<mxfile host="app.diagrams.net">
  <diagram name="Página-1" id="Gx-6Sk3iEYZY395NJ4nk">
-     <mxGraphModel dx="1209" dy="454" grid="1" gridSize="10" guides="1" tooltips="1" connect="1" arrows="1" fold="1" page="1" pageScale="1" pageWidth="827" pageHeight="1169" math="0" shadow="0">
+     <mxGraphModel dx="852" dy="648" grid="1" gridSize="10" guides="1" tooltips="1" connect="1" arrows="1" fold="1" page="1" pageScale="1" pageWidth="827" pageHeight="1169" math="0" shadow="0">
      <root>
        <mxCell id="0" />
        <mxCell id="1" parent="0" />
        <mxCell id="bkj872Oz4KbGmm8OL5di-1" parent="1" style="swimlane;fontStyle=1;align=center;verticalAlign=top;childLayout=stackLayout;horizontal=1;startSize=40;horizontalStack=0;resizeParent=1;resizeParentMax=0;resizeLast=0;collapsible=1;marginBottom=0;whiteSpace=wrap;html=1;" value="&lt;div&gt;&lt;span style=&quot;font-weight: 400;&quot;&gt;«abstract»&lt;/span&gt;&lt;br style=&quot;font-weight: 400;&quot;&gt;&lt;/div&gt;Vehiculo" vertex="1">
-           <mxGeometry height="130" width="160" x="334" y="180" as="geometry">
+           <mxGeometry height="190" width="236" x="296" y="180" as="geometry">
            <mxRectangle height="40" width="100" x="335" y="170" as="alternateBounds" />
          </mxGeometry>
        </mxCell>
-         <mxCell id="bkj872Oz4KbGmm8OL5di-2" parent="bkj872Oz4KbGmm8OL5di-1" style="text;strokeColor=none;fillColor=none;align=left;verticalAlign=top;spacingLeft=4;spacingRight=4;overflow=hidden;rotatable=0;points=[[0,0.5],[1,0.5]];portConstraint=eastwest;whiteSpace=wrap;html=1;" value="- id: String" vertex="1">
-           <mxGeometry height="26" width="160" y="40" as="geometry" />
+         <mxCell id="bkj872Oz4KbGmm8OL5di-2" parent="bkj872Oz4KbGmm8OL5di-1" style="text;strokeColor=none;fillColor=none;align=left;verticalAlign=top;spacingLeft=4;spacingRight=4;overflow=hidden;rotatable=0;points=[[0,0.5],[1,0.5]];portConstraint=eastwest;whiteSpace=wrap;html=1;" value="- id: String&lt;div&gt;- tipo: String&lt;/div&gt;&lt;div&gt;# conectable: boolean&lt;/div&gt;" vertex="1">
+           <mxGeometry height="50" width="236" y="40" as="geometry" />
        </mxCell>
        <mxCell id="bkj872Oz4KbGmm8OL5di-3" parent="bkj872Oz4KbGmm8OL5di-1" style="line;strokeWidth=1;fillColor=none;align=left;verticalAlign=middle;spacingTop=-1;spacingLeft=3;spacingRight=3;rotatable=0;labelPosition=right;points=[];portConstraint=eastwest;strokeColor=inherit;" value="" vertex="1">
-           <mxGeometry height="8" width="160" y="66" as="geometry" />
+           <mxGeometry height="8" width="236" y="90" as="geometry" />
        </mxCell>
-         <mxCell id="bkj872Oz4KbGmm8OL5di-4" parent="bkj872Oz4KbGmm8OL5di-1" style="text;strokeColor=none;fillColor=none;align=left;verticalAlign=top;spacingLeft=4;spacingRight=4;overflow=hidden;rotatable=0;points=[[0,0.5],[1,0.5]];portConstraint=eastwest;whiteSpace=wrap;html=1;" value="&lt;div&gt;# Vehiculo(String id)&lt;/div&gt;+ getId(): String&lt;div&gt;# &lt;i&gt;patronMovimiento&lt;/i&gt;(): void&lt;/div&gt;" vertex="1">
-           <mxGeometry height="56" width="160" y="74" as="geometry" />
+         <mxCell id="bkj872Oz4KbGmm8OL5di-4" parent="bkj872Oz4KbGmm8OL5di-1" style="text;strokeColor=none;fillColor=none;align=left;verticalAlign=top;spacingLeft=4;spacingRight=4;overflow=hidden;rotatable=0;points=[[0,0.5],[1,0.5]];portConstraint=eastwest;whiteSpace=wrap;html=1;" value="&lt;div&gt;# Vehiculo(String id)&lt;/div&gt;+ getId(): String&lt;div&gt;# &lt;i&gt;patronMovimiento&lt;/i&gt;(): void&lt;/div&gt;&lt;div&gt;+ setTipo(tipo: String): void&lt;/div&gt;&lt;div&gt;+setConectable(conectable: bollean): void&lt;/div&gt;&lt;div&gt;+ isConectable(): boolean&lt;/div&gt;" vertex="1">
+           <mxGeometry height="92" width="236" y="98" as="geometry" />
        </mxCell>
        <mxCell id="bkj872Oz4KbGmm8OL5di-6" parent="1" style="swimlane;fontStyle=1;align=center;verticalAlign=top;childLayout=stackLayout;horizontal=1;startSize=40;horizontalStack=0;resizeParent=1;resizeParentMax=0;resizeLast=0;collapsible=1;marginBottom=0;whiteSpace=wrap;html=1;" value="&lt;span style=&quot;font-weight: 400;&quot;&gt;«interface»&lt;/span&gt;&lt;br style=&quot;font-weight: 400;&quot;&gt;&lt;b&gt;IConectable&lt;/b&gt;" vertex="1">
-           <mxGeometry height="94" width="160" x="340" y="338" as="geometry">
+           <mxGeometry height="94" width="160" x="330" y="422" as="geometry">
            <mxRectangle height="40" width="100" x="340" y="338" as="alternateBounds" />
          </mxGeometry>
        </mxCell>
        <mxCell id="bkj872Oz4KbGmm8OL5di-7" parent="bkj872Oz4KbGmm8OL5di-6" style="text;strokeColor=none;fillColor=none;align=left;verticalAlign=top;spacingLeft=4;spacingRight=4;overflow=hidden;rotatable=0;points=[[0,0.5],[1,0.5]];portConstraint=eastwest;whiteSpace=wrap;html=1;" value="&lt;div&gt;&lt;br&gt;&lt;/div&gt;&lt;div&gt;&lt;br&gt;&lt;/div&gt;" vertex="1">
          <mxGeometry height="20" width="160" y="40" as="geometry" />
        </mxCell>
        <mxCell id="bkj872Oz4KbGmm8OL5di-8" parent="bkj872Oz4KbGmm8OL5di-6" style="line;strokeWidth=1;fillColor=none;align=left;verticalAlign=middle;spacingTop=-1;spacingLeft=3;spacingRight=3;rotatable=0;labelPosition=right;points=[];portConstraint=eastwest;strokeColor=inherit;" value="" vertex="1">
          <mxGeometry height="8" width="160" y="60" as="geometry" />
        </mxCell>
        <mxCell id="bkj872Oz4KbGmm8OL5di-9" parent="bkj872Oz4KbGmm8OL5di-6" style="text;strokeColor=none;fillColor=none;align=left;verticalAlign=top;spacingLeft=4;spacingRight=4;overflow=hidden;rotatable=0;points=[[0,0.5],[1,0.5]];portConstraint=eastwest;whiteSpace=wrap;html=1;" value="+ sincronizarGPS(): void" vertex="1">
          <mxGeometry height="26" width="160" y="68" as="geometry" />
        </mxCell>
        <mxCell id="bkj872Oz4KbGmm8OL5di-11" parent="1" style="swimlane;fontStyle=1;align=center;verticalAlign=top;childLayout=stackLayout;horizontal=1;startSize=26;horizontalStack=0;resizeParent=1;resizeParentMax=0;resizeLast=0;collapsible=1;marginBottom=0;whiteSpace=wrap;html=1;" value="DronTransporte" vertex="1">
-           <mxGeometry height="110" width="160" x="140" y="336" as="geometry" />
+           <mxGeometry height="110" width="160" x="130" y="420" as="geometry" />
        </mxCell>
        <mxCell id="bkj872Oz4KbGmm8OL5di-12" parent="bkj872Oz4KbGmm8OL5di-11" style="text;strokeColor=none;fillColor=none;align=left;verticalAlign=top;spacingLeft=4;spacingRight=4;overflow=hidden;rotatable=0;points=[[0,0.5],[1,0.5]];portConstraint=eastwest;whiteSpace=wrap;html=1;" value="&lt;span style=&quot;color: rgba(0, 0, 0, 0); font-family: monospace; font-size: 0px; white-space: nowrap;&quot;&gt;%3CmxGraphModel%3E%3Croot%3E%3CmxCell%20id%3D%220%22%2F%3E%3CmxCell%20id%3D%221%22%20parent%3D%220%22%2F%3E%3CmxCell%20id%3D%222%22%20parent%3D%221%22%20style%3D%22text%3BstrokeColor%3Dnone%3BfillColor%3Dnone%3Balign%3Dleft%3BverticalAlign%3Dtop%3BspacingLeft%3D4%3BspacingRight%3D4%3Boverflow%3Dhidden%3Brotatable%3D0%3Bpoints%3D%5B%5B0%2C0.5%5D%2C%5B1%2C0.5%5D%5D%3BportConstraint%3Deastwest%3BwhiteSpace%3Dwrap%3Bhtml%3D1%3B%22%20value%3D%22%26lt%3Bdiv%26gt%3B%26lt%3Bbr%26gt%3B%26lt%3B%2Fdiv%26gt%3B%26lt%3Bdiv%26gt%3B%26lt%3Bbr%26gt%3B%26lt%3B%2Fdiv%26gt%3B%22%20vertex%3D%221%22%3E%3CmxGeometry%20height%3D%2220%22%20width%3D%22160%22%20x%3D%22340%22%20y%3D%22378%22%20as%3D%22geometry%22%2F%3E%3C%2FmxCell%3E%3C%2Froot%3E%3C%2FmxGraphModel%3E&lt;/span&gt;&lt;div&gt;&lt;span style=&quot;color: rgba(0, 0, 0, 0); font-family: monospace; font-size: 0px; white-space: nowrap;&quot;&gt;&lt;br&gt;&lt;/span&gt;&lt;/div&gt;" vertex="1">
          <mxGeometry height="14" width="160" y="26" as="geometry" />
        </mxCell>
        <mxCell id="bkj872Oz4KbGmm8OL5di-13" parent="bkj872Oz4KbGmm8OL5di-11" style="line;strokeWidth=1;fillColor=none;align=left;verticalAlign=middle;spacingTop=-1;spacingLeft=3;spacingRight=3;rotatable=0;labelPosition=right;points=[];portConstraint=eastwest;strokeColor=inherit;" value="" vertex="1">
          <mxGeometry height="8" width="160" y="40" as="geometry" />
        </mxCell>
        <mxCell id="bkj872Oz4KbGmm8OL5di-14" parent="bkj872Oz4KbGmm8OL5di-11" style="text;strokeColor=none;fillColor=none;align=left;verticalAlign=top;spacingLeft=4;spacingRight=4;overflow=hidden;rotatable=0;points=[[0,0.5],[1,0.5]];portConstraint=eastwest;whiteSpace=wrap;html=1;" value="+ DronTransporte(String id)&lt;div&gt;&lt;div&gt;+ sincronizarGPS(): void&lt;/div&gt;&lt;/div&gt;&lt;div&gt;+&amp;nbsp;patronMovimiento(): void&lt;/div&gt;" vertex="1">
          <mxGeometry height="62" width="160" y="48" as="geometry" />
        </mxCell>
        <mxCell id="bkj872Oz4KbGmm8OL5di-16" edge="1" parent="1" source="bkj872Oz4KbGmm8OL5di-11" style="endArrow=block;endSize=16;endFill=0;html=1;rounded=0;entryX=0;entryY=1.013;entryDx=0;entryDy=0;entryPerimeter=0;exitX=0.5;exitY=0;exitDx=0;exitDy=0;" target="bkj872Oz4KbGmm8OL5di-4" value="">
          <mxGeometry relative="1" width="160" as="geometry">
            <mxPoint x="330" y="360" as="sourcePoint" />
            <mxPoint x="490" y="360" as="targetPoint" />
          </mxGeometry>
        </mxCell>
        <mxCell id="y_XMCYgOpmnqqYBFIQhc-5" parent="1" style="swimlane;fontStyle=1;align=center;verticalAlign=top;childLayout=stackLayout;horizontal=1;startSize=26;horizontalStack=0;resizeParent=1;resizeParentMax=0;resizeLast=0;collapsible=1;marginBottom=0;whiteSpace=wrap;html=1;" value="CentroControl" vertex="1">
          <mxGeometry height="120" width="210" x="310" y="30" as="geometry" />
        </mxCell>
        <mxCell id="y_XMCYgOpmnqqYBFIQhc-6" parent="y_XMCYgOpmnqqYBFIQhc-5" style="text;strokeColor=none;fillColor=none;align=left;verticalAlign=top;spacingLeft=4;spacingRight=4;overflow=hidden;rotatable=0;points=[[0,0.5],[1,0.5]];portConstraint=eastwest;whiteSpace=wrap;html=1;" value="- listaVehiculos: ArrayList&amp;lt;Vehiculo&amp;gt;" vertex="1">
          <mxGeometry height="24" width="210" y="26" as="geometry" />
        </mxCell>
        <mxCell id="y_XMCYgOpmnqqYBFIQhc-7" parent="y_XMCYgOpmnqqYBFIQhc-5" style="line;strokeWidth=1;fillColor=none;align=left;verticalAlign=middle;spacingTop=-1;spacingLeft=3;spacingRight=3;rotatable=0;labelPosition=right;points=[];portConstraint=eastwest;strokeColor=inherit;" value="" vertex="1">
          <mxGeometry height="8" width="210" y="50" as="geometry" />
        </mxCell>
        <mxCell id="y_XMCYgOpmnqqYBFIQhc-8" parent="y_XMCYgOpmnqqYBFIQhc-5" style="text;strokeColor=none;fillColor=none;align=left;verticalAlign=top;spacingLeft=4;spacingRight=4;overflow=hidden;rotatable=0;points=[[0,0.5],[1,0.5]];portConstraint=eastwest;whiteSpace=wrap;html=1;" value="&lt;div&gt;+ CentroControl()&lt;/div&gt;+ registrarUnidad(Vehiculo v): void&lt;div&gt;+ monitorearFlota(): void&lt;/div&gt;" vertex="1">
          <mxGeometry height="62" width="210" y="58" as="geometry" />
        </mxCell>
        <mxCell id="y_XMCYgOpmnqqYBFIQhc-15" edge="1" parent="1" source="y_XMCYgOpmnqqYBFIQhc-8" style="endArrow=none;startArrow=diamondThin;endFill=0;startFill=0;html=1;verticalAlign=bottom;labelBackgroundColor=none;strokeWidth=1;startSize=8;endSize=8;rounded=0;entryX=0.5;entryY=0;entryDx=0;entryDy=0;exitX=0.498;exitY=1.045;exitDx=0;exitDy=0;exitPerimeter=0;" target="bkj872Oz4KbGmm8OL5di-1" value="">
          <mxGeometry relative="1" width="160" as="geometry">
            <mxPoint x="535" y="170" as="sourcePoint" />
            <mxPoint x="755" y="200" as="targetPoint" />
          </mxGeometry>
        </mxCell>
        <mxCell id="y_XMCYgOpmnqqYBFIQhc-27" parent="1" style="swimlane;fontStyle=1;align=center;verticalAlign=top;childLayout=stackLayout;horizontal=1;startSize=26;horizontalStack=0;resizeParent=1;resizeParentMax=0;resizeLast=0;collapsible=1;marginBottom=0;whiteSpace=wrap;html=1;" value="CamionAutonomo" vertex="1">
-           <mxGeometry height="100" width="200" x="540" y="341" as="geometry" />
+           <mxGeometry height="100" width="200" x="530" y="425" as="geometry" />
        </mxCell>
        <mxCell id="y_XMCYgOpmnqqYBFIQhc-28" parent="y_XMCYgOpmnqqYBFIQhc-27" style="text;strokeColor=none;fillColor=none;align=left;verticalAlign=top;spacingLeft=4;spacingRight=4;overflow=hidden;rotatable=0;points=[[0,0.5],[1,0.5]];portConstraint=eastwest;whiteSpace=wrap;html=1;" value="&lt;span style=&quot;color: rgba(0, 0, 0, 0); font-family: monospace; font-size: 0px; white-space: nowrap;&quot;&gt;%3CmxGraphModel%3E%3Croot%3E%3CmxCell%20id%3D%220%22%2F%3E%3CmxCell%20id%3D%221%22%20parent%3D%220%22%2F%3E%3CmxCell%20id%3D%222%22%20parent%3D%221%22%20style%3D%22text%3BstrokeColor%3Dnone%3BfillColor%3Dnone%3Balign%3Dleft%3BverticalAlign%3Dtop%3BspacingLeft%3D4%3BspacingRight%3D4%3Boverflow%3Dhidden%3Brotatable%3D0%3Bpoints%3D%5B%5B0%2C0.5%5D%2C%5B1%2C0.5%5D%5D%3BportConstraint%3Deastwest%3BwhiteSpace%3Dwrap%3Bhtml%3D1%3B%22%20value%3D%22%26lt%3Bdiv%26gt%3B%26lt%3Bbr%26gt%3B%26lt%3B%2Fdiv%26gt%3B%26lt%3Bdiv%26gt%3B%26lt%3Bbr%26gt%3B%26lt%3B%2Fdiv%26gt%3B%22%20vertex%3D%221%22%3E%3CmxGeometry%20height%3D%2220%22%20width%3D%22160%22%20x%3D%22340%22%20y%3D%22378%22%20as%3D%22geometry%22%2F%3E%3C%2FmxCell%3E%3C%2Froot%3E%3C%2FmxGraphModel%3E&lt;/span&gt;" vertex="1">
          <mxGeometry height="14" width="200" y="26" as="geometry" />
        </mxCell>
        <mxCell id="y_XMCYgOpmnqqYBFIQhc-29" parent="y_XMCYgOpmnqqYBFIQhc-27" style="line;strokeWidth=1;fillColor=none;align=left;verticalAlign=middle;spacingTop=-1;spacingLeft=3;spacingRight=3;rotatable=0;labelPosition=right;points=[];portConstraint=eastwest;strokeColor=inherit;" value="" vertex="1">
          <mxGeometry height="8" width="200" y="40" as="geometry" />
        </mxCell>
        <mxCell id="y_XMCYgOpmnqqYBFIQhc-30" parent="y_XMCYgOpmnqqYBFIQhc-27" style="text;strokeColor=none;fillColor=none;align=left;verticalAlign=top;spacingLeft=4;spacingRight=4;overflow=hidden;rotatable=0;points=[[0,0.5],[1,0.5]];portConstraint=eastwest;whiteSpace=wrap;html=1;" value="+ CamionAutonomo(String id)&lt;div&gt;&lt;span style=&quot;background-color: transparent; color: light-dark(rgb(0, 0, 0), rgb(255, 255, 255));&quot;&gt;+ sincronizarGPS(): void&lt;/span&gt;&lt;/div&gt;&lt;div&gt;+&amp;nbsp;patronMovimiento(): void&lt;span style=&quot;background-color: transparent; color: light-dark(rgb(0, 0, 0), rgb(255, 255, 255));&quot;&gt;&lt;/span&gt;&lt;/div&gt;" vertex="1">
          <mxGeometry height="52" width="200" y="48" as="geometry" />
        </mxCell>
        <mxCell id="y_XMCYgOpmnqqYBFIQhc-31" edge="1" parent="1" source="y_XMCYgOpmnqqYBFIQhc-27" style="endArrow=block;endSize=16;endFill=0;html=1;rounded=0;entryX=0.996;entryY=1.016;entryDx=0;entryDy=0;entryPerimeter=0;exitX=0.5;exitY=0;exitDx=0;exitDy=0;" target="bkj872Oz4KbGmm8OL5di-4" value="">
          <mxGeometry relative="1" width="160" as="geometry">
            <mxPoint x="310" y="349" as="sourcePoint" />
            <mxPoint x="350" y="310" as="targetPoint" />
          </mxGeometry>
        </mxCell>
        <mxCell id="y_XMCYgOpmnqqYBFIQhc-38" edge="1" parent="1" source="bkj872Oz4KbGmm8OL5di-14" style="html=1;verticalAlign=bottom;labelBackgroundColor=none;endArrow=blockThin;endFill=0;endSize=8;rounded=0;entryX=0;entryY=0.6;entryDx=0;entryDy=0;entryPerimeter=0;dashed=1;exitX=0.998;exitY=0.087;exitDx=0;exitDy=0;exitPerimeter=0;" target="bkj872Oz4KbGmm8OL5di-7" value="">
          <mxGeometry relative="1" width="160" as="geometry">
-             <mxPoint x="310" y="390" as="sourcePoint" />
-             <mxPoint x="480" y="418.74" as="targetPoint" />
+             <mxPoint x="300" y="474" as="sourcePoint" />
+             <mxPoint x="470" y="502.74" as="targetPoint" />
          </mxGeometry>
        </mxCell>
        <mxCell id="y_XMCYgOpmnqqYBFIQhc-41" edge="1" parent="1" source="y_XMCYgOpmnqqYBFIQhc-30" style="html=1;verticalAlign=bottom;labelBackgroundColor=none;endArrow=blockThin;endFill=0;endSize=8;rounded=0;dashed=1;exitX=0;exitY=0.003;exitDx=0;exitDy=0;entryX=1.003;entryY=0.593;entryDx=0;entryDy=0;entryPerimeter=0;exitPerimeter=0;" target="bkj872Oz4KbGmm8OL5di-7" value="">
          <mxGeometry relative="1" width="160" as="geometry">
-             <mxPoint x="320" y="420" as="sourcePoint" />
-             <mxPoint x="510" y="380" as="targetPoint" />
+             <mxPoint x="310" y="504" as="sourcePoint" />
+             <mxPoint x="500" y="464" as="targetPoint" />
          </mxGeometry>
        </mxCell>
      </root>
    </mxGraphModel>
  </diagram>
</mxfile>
^^^^
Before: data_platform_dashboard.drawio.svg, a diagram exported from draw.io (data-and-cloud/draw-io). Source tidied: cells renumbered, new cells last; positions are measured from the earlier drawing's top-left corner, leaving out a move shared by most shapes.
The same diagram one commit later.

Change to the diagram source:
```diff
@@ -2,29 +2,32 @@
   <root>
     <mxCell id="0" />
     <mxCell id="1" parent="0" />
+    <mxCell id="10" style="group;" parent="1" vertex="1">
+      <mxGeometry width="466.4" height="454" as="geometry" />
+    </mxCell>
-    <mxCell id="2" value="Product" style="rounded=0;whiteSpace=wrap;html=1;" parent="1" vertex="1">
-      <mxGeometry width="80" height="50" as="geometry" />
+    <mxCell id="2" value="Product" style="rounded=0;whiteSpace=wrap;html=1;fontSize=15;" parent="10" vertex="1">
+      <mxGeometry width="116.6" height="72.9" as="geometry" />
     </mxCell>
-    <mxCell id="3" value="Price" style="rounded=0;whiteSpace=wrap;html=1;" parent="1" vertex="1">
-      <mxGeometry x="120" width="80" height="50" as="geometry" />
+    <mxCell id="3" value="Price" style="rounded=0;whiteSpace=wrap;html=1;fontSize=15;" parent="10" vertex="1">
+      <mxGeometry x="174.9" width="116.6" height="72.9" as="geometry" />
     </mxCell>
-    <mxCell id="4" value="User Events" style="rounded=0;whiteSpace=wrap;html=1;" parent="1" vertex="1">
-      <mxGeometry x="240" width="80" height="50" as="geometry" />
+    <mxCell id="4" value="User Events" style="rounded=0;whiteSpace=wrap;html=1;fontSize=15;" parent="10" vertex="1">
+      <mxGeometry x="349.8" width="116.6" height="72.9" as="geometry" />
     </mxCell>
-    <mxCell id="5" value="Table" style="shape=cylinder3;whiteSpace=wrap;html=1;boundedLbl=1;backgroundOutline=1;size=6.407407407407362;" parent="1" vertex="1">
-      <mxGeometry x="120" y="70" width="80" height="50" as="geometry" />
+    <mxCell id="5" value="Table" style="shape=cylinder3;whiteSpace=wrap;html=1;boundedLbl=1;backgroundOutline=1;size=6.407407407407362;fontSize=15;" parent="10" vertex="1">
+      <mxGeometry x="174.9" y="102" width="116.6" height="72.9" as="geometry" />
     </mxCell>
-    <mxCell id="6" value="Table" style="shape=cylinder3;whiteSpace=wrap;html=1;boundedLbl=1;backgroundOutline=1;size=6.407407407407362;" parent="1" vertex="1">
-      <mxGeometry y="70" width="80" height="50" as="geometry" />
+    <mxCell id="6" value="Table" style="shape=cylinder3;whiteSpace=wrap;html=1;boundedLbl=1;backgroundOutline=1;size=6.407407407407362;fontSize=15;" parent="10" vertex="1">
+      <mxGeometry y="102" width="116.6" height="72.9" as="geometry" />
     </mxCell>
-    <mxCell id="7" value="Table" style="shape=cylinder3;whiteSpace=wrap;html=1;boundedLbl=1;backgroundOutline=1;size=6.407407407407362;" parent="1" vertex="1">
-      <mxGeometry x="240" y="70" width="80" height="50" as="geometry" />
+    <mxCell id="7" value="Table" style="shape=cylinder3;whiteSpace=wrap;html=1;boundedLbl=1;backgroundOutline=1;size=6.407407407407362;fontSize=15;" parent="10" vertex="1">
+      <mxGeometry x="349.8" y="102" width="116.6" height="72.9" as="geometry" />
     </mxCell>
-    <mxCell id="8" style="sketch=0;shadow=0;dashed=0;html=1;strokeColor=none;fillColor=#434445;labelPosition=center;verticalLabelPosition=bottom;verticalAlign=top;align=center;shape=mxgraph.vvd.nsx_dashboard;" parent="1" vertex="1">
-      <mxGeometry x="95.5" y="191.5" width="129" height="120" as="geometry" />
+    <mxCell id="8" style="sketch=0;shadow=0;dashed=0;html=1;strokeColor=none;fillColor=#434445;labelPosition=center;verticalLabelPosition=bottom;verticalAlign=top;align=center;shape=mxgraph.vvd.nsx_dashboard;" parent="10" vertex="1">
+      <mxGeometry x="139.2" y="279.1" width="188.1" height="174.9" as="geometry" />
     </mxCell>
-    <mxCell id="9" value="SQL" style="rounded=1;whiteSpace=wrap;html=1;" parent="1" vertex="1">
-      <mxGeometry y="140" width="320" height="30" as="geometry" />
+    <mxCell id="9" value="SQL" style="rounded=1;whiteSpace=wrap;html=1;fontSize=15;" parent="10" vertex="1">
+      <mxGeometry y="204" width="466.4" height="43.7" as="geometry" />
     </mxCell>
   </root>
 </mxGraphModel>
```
^^^^
### Task to complete
The exercise is to copy out every line above that has the word "sourcePoint" in it.

### Your solution
            <mxPoint x="330" y="360" as="sourcePoint" />
            <mxPoint x="535" y="170" as="sourcePoint" />
            <mxPoint x="310" y="349" as="sourcePoint" />
-             <mxPoint x="310" y="390" as="sourcePoint" />
+             <mxPoint x="300" y="474" as="sourcePoint" />
-             <mxPoint x="320" y="420" as="sourcePoint" />
+             <mxPoint x="310" y="504" as="sourcePoint" />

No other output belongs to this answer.